### RECORD EXTRACTS
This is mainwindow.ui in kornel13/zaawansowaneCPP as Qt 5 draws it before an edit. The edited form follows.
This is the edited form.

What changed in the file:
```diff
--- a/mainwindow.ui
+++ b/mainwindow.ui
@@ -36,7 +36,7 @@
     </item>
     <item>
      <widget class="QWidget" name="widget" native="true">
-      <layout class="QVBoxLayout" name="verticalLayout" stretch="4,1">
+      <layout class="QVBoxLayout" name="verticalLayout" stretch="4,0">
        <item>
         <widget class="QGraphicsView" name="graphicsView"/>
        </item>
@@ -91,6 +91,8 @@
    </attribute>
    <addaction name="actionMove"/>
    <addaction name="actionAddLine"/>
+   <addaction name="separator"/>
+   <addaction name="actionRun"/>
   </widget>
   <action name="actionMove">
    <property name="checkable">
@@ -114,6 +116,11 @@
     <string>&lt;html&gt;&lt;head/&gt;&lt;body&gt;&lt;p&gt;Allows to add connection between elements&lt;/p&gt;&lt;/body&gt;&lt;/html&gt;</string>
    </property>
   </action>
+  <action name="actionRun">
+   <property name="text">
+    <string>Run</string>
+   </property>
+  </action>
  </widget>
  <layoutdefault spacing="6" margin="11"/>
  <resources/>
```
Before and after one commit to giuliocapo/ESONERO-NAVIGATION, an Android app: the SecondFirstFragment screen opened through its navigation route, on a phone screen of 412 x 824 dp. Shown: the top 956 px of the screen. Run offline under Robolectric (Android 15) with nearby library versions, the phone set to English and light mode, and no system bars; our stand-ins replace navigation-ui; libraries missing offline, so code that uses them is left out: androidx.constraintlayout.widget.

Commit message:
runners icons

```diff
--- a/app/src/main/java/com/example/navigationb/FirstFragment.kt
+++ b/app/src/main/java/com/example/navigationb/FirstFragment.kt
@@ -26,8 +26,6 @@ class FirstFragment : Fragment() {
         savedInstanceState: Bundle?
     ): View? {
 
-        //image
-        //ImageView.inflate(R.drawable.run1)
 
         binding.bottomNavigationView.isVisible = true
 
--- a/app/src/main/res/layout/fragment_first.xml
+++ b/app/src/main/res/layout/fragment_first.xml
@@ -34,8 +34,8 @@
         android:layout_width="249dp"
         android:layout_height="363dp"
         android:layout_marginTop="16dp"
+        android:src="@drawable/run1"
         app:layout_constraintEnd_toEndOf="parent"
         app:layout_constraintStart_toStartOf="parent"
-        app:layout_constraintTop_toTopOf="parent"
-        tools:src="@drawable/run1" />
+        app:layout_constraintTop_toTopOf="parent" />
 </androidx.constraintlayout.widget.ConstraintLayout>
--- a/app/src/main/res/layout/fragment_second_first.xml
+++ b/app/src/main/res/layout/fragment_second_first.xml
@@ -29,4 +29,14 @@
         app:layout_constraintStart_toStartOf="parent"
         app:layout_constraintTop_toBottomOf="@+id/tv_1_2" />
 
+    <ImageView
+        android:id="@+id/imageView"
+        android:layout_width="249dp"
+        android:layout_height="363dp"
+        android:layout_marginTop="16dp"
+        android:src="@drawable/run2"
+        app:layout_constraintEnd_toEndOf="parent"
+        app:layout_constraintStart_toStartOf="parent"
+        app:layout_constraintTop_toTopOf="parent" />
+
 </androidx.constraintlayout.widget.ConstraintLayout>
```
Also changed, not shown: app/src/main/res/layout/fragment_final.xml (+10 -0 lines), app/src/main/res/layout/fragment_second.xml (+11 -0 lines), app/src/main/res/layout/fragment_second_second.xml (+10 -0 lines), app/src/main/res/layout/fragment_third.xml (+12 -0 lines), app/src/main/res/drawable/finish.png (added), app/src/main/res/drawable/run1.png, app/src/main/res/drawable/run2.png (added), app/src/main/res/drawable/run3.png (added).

### WHAT IS BEING ASKED
Your answer should consist of the lines above that hold the word "widget".

### SOLUTION TO THIS EXERCISE
      <widget class="QWidget" name="widget" native="true">
         <widget class="QGraphicsView" name="graphicsView"/>
   </widget>
  </widget>
Before and after one commit to giuliocapo/ESONERO-NAVIGATION, an Android app: the SecondFirstFragment screen opened through its navigation route, on a phone screen of 412 x 824 dp. Shown: the top 956 px of the screen. Run offline under Robolectric (Android 15) with nearby library versions, the phone set to English and light mode, and no system bars; our stand-ins replace navigation-ui; libraries missing offline, so code that uses them is left out: androidx.constraintlayout.widget.
 </androidx.constraintlayout.widget.ConstraintLayout>
 </androidx.constraintlayout.widget.ConstraintLayout>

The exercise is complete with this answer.